Hurston creates a character in her own likeness in her masterpiece, Their Eyes
Were Watching God. By presenting Janie's search for identity, from her
childbirth with Nanny to the death of Tea Cake, Hurston shows what a free
southern black women might have experienced in the early decades of the century.
To the racial ties that would affect Janie all the way through this life long
Janie's search for identity actually started long before she was born.
Because Janie's search is her family's search. Nanny and Janie's mom gave Janie
a reason to search. They were always held back by their owners, and their owners
took advantage of them, and raped them. They raped them of their identity.
signifies to evade the realities of her life and the life of Janie. When Nanny
says, "Thank yuh, Massa Jesus," she is illustrating that although she is no
longer a slave, the slave consciousness has caused her to view even her
relationship with the deity about slave and master. This makes Janie the leader
of her family's search. However Nanny realized this, and when she saw that Janie
was old enough for love she had her married. This guaranteed that Janie would
not continue a loss of identity.
Even as a young girl, living in the materialistic world of her Nanny and
her first husband, Logan Killicks, Janie chooses to listen to "the words of the
trees and the wind" (23-24). This is the first evidence of her searching beyond
her boring life.
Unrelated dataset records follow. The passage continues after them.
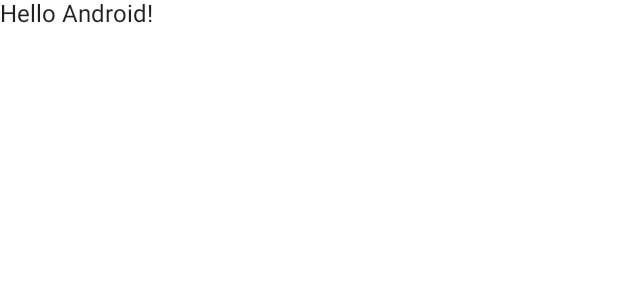
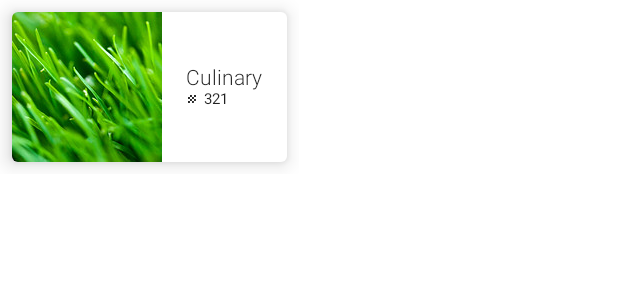
Before and after one commit to pedromiguel-dev/Courses, an Android app built with Jetpack Compose: the @Preview function DefaultPreview, on a phone screen of 412 x 824 dp. Shown: the top 300 px of the screen. Run offline under Robolectric (Android 15) with nearby library versions, the phone set to English and light mode, and no system bars.

Commit message:
Card item made
Card item framework made

```diff
--- a/app/src/main/java/com/example/courses/MainActivity.kt
+++ b/app/src/main/java/com/example/courses/MainActivity.kt
@@ -3,13 +3,22 @@ package com.example.courses
 import android.os.Bundle
 import androidx.activity.ComponentActivity
 import androidx.activity.compose.setContent
-import androidx.compose.foundation.layout.fillMaxSize
+import androidx.compose.foundation.Image
+import androidx.compose.foundation.layout.*
+import androidx.compose.material.Card
 import androidx.compose.material.MaterialTheme
 import androidx.compose.material.Surface
 import androidx.compose.material.Text
 import androidx.compose.runtime.Composable
+import androidx.compose.ui.Alignment
 import androidx.compose.ui.Modifier
+import androidx.compose.ui.res.painterResource
+import androidx.compose.ui.res.stringResource
+import androidx.compose.ui.text.font.FontWeight
 import androidx.compose.ui.tooling.preview.Preview
+import androidx.compose.ui.unit.dp
+import androidx.compose.ui.unit.sp
+import com.example.courses.data.Courses
 import com.example.courses.ui.theme.CoursesTheme
 
 class MainActivity : ComponentActivity() {
@@ -22,7 +31,7 @@ class MainActivity : ComponentActivity() {
                     modifier = Modifier.fillMaxSize(),
                     color = MaterialTheme.colors.background
                 ) {
-                    Greeting("Android")
+                    CoursesApp()
                 }
             }
         }
@@ -30,14 +39,47 @@ class MainActivity : ComponentActivity() {
 }
 
 @Composable
-fun Greeting(name: String) {
-    Text(text = "Hello $name!")
+fun CoursesApp(){
+    Column() {
+        CoursesGridItem()
+    }
+}
+@Composable
+fun CoursesGridItem(){
+    Card(
+        modifier = Modifier.padding(8.dp),
+        elevation = 8.dp
+    ) {
+        Row(
+            verticalAlignment = Alignment.CenterVertically
+        ) {
+            Image(painter = painterResource(id = R.drawable.culinary),
+                contentDescription = stringResource(id = R.string.culinary))
+            Column(
+                modifier = Modifier.padding(horizontal = 16.dp)
+
+            ) {
+                Text(text = stringResource(id = R.string.culinary),
+                    fontWeight = FontWeight(weight =300),
+                    fontSize = 14.sp)
+                Row(
+                    verticalAlignment = Alignment.CenterVertically
+                ) {
+                    Image(painter = painterResource(id = R.drawable.ic_grain),
+                        contentDescription = null,
+                        modifier = Modifier.width(12.dp).height(12.dp).padding(end = 4.dp)
+                        )
+                    Text(text = "321", fontSize = 10.sp)
+                }
+            }
+        }
+    }
 }
 
 @Preview(showBackground = true)
 @Composable
 fun DefaultPreview() {
     CoursesTheme {
-        Greeting("Android")
+        CoursesApp()
     }
 }
--- /dev/null
+++ b/app/src/main/res/drawable-nodpi/ic_grain.xml
@@ -0,0 +1,24 @@
+<?xml version="1.0" encoding="utf-8"?>
+<!--
+  Copyright 2020 The Android Open Source Project
+
+  Licensed under the Apache License, Version 2.0 (the "License"); you may not use this file except
+  in compliance with the License. You may obtain a copy of the License at
+
+  http://www.apache.org/licenses/LICENSE-2.0
+
+  Unless required by applicable law or agreed to in writing, software distributed under the License
+  is distributed on an "AS IS" BASIS, WITHOUT WARRANTIES OR CONDITIONS OF ANY KIND, either express
+  or implied. See the License for the specific language governing permissions and limitations under
+  the License.
+  -->
+<vector
+    xmlns:android="http://schemas.android.com/apk/res/android"
+    android:width="12dp"
+    android:height="12dp"
+    android:viewportWidth="24"
+    android:viewportHeight="24">
+  <path
+      android:pathData="M9.98,3.98C11.06,3.98 12,4.92 12,6s-0.94,2.02 -2.02,2.02A2.02,2.02 0,0 1,8.02 6c0,-1.08 0.89,-2.02 1.96,-2.02zM14.02,8.02c1.07,0 1.96,0.89 1.96,1.96 0,1.08 -0.89,2.02 -1.96,2.02A2.06,2.06 0,0 1,12 9.98c0,-1.07 0.94,-1.96 2.02,-1.96zM18,12c1.08,0 2.02,0.94 2.02,2.02a2.02,2.02 0,0 1,-4.03 0c0,-1.08 0.93,-2.02 2.01,-2.02zM14.02,15.98a2.02,2.02 0,0 1,0 4.03A2.06,2.06 0,0 1,12 18c0,-1.08 0.94,-2.02 2.02,-2.02zM18,8.02A2.06,2.06 0,0 1,15.98 6c0,-1.08 0.94,-2.02 2.02,-2.02s2.02,0.94 2.02,2.02 -0.94,2.02 -2.02,2.02zM6,15.98c1.08,0 2.02,0.94 2.02,2.02S7.08,20.02 6,20.02A2.06,2.06 0,0 1,3.98 18c0,-1.08 0.94,-2.02 2.02,-2.02zM6,8.02c1.08,0 2.02,0.89 2.02,1.96C8.02,11.06 7.08,12 6,12a2.06,2.06 0,0 1,-2.02 -2.02c0,-1.07 0.94,-1.96 2.02,-1.96zM9.98,12c1.08,0 2.02,0.94 2.02,2.02 0,1.07 -0.94,1.96 -2.02,1.96 -1.07,0 -1.96,-0.89 -1.96,-1.96 0,-1.08 0.89,-2.02 1.96,-2.02z"
+      android:fillColor="#000"/>
+</vector>
```
Also changed, not shown: app/src/main/java/com/example/courses/data/Courses.kt (added, +25 -0 lines), app/src/main/java/com/example/courses/data/Datasource.kt (added, +23 -0 lines), app/src/main/java/com/example/courses/model/Topic.kt (added, +10 -0 lines), app/src/main/res/values/strings.xml (+17 -0 lines), app/src/main/res/drawable-nodpi/architecture.jpg (added), app/src/main/res/drawable-nodpi/business.jpg (added), app/src/main/res/drawable-nodpi/crafts.jpg (added), app/src/main/res/drawable-nodpi/culinary.jpg (added), app/src/main/res/drawable-nodpi/design.jpg (added), app/src/main/res/drawable-nodpi/drawing.jpg (added), app/src/main/res/drawable-nodpi/fashion.jpg (added), app/src/main/res/drawable-nodpi/film.jpg (added), app/src/main/res/drawable-nodpi/gaming.jpg (added), app/src/main/res/drawable-nodpi/lifestyle.jpg (added), 4 more files.
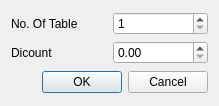
Before: the Qt Designer form menu/admin/DialogBox/edittablenoanddiscount.ui in Anmol-A-jain/Dyner, drawn with Qt 5.
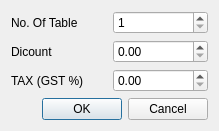
After: the same form once the commit is applied. Icons and pictures are not drawn.

```diff
--- a/menu/admin/DialogBox/edittablenoanddiscount.ui
+++ b/menu/admin/DialogBox/edittablenoanddiscount.ui
@@ -54,6 +54,16 @@
        </property>
       </widget>
      </item>
+     <item row="2" column="0">
+      <widget class="QLabel" name="label">
+       <property name="text">
+        <string>TAX (GST %)</string>
+       </property>
+      </widget>
+     </item>
+     <item row="2" column="1">
+      <widget class="QDoubleSpinBox" name="txtTax"/>
+     </item>
     </layout>
    </item>
    <item>
```
Left out of the diff: 20 changed lines with no effect on the pictures.
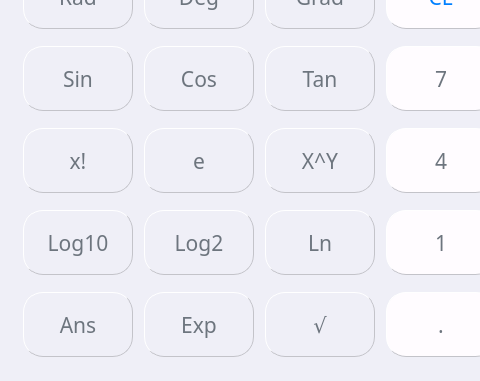
Before: the Qt Designer form calculator.ui in SuminLee-NKYL/2nd-PythonCalculator, drawn with Qt 5; both pictures show x 0 to 480 and y 298 to 679 of the 882 by 679 pixel window.
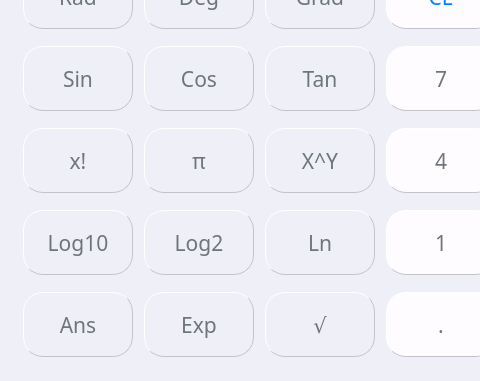
After: the same form once the commit is applied.

The edit to the form file:
```diff
--- a/calculator.ui
+++ b/calculator.ui
@@ -1689,7 +1689,7 @@
 }</string>
       </property>
       <property name="text">
-       <string>e</string>
+       <string>π</string>
       </property>
       <property name="iconSize">
        <size>
```
Left out of the diff: 2 changed lines with no effect on the pictures.
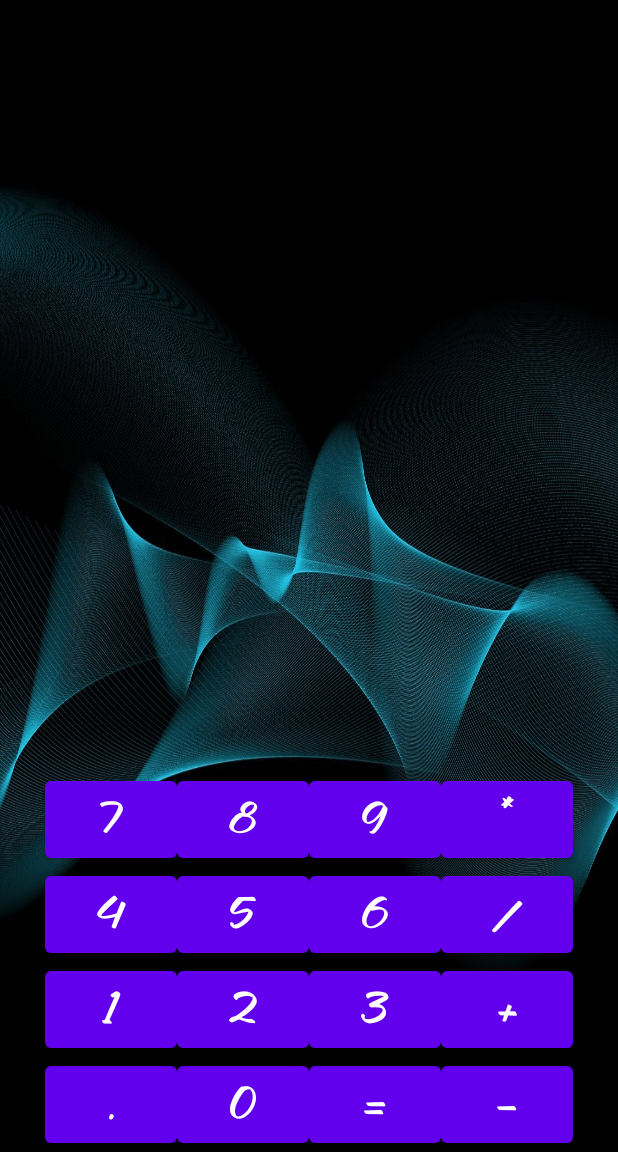
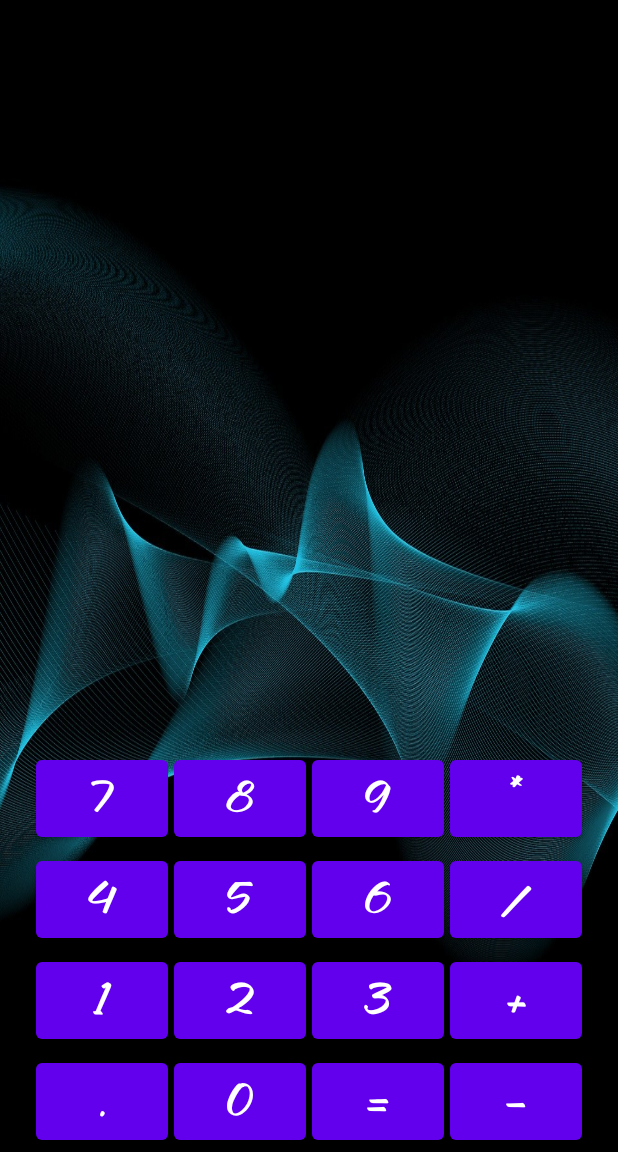
Before and after one commit to GrigorievaMN/Android_Studio, an Android app: the screen it shows after launch (CalculatorActivity), on a phone screen of 412 x 824 dp, the part 84-1236 px from its top. Run offline under Robolectric (Android 15) with nearby library versions, the phone set to English and light mode, and no system bars.

Commit message:
lesson_4 margin_button

```diff
--- a/lesson_3/app/src/main/res/layout/activity_calculator.xml
+++ b/lesson_3/app/src/main/res/layout/activity_calculator.xml
@@ -11,6 +11,7 @@
         android:id="@+id/button_7"
         android:layout_width="wrap_content"
         android:layout_height="wrap_content"
+        android:layout_margin="@dimen/margin_button"
         android:text="@string/_7"
         app:layout_constraintBottom_toTopOf="@+id/button_4"
         app:layout_constraintEnd_toStartOf="@id/button_8"
@@ -24,6 +25,7 @@
         android:id="@+id/button_8"
         android:layout_width="wrap_content"
         android:layout_height="wrap_content"
+        android:layout_margin="@dimen/margin_button"
         android:text="@string/_8"
         app:layout_constraintBottom_toTopOf="@+id/button_5"
         app:layout_constraintEnd_toStartOf="@id/button_9"
@@ -36,6 +38,7 @@
         android:id="@+id/button_9"
         android:layout_width="wrap_content"
         android:layout_height="wrap_content"
+        android:layout_margin="@dimen/margin_button"
         android:text="@string/_9"
         app:layout_constraintBottom_toTopOf="@+id/button_6"
         app:layout_constraintEnd_toStartOf="@+id/button_mult"
@@ -48,6 +51,7 @@
         android:id="@+id/button_mult"
         android:layout_width="wrap_content"
         android:layout_height="wrap_content"
+        android:layout_margin="@dimen/margin_button"
         android:text="@string/_mult"
         app:layout_constraintBottom_toTopOf="@+id/button_div"
         app:layout_constraintEnd_toEndOf="parent"
@@ -60,6 +64,7 @@
         android:id="@+id/button_4"
         android:layout_width="wrap_content"
         android:layout_height="wrap_content"
+        android:layout_margin="@dimen/margin_button"
         android:text="@string/_4"
         app:layout_constraintBottom_toTopOf="@id/button_1"
         app:layout_constraintEnd_toStartOf="@+id/button_5"
@@ -71,6 +76,7 @@
         android:id="@+id/button_5"
         android:layout_width="wrap_content"
         android:layout_height="wrap_content"
+        android:layout_margin="@dimen/margin_button"
         android:text="@string/_5"
         app:layout_constraintBottom_toTopOf="@id/button_2"
         app:layout_constraintEnd_toStartOf="@+id/button_6"
@@ -81,6 +87,7 @@
         android:id="@+id/button_6"
         android:layout_width="wrap_content"
         android:layout_height="wrap_content"
+        android:layout_margin="@dimen/margin_button"
         android:text="@string/_6"
         app:layout_constraintBottom_toTopOf="@id/button_3"
         app:layout_constraintEnd_toStartOf="@+id/button_div"
@@ -91,6 +98,7 @@
         android:id="@+id/button_div"
         android:layout_width="wrap_content"
         android:layout_height="wrap_content"
+        android:layout_margin="@dimen/margin_button"
         android:text="@string/_div"
         app:layout_constraintBottom_toTopOf="@+id/button_add"
         app:layout_constraintEnd_toEndOf="parent"
@@ -101,6 +109,7 @@
         android:id="@+id/button_1"
         android:layout_width="wrap_content"
         android:layout_height="wrap_content"
+        android:layout_margin="@dimen/margin_button"
         android:text="@string/_1"
         app:layout_constraintBottom_toTopOf="@id/button_point"
         app:layout_constraintEnd_toStartOf="@+id/button_2"
@@ -112,6 +121,7 @@
         android:id="@+id/button_2"
         android:layout_width="wrap_content"
         android:layout_height="wrap_content"
+        android:layout_margin="@dimen/margin_button"
         android:text="@string/_2"
         app:layout_constraintBottom_toTopOf="@id/button_0"
         app:layout_constraintEnd_toStartOf="@+id/button_3"
@@ -122,6 +132,7 @@
         android:id="@+id/button_3"
         android:layout_width="wrap_content"
         android:layout_height="wrap_content"
+        android:layout_margin="@dimen/margin_button"
         android:text="@string/_3"
         app:layout_constraintBottom_toTopOf="@+id/button_eq"
         app:layout_constraintEnd_toStartOf="@+id/button_add"
@@ -132,6 +143,7 @@
         android:id="@+id/button_add"
         android:layout_width="wrap_content"
         android:layout_height="wrap_content"
+        android:layout_margin="@dimen/margin_button"
         android:text="@string/_add"
         app:layout_constraintBottom_toTopOf="@+id/button_subst"
         app:layout_constraintEnd_toEndOf="parent"
@@ -142,6 +154,7 @@
         android:id="@+id/button_point"
         android:layout_width="wrap_content"
         android:layout_height="wrap_content"
+        android:layout_margin="@dimen/margin_button"
         android:text="@string/_point"
         app:layout_constraintBottom_toBottomOf="parent"
         app:layout_constraintEnd_toStartOf="@+id/button_0"
@@ -153,6 +166,7 @@
         android:id="@+id/button_0"
         android:layout_width="wrap_content"
         android:layout_height="wrap_content"
+        android:layout_margin="@dimen/margin_button"
         android:text="@string/_0"
         app:layout_constraintBottom_toBottomOf="parent"
         app:layout_constraintEnd_toStartOf="@+id/button_eq"
@@ -163,6 +177,7 @@
         android:id="@+id/button_eq"
         android:layout_width="wrap_content"
         android:layout_height="wrap_content"
+        android:layout_margin="@dimen/margin_button"
         android:text="@string/_equals"
         app:layout_constraintBottom_toBottomOf="parent"
         app:layout_constraintEnd_toStartOf="@+id/button_subst"
@@ -174,6 +189,7 @@
         android:id="@+id/button_subst"
         android:layout_width="wrap_content"
         android:layout_height="wrap_content"
+        android:layout_margin="@dimen/margin_button"
         android:text="@string/_subst"
         app:layout_constraintBottom_toBottomOf="parent"
         app:layout_constraintEnd_toEndOf="parent"
--- a/lesson_3/app/src/main/res/values/styles.xml
+++ b/lesson_3/app/src/main/res/values/styles.xml
@@ -3,7 +3,6 @@
     <style name="CalcButton" parent="Widget.MaterialComponents.Button">
         <item name="android:fontFamily">@font/custom_font</item>
         <item name="android:textSize">@dimen/button_text</item>
-        <item name="android:layout_margin">@dimen/margin_button</item>
 
     </style>
 
```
This then leads to her everyday life left empty, because she is